* Task objective:
Look through the data below and say how many of its lines contain "FutureBuilder", adding nothing else.

* Information supplied:
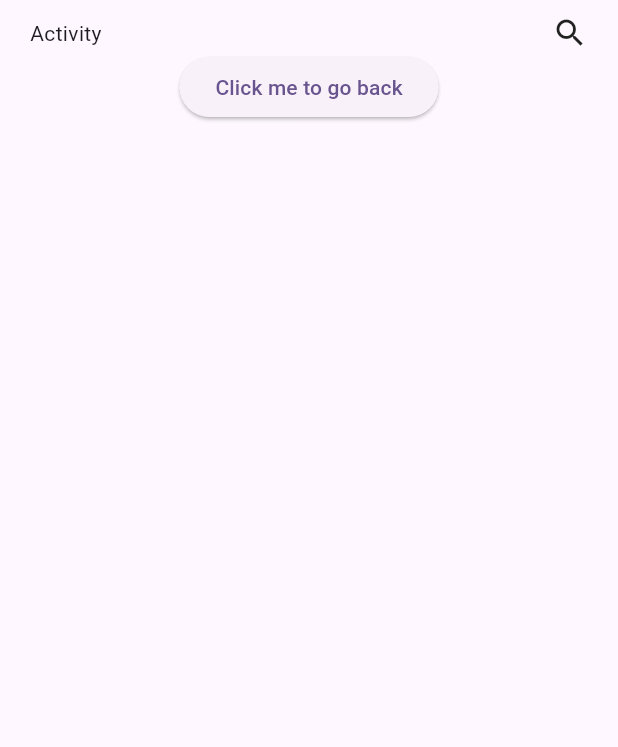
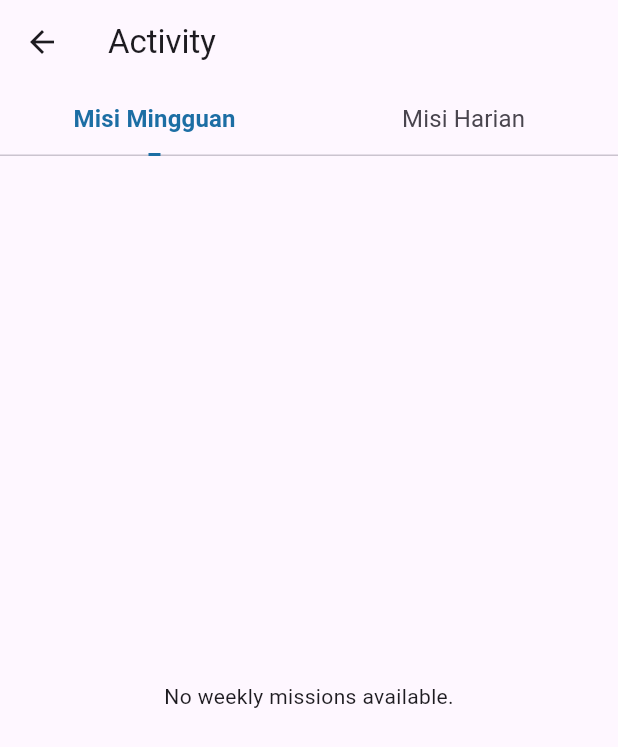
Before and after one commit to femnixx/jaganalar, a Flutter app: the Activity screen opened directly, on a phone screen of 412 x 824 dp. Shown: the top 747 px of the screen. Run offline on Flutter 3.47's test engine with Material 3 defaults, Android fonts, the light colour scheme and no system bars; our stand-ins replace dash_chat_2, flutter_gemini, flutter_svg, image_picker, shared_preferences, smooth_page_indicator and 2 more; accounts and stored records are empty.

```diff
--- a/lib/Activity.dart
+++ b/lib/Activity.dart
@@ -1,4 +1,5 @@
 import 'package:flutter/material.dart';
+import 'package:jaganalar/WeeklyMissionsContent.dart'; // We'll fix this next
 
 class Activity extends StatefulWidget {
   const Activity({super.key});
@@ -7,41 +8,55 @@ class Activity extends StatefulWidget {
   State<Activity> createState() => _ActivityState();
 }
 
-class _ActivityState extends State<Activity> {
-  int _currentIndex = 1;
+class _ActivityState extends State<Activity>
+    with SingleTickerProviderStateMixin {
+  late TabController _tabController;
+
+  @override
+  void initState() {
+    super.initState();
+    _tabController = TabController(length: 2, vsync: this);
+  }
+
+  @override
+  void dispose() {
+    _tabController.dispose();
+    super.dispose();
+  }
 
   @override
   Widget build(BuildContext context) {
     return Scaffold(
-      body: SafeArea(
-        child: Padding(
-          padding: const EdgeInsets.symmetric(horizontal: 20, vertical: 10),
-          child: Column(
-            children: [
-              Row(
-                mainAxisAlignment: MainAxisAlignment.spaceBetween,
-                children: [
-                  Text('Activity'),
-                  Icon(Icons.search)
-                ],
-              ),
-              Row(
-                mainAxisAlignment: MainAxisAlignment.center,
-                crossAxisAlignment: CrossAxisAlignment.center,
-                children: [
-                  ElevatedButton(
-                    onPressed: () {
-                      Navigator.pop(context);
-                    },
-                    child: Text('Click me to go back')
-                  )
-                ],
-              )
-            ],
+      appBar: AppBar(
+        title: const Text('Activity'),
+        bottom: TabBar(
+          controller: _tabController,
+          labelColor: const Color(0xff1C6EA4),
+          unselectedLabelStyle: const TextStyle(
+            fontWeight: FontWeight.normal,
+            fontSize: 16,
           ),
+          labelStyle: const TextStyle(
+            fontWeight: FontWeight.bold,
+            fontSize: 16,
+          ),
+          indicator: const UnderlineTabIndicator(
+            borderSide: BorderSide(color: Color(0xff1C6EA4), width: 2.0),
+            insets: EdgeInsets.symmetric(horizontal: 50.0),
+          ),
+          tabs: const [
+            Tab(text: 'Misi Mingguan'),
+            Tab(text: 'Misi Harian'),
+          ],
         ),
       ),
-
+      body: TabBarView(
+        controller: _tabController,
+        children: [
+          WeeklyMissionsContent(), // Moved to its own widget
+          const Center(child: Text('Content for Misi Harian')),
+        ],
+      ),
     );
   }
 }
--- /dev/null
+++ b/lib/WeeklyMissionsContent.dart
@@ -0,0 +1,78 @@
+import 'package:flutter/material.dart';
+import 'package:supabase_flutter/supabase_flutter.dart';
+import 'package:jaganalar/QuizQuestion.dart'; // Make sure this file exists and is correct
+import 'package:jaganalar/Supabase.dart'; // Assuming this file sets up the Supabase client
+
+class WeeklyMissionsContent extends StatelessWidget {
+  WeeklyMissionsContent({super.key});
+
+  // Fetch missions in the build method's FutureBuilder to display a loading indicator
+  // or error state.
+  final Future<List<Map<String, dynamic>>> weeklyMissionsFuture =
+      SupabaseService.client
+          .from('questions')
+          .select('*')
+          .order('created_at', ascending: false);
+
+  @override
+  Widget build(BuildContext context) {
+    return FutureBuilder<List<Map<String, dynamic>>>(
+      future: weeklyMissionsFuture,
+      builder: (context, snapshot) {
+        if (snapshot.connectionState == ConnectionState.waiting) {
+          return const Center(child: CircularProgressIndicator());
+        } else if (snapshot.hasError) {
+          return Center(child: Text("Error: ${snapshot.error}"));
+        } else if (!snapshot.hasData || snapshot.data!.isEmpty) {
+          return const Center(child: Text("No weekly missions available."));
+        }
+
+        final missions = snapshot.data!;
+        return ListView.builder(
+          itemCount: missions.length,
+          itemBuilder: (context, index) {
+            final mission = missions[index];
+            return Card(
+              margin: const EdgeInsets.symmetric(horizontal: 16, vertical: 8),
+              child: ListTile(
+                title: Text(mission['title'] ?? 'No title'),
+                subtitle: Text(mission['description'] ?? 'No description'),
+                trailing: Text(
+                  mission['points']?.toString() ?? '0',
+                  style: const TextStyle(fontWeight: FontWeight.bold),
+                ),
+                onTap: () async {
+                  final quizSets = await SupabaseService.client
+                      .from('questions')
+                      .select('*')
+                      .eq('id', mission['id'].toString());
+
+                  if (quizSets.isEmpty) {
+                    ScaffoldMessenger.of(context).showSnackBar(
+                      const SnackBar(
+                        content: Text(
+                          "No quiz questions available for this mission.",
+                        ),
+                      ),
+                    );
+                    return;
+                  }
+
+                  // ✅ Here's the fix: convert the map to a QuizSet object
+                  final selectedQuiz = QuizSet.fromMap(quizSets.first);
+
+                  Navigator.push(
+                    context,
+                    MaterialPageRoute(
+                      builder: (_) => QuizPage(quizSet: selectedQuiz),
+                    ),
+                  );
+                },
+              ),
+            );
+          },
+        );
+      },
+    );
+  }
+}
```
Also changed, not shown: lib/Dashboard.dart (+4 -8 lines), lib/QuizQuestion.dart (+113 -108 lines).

* Exercise result:
2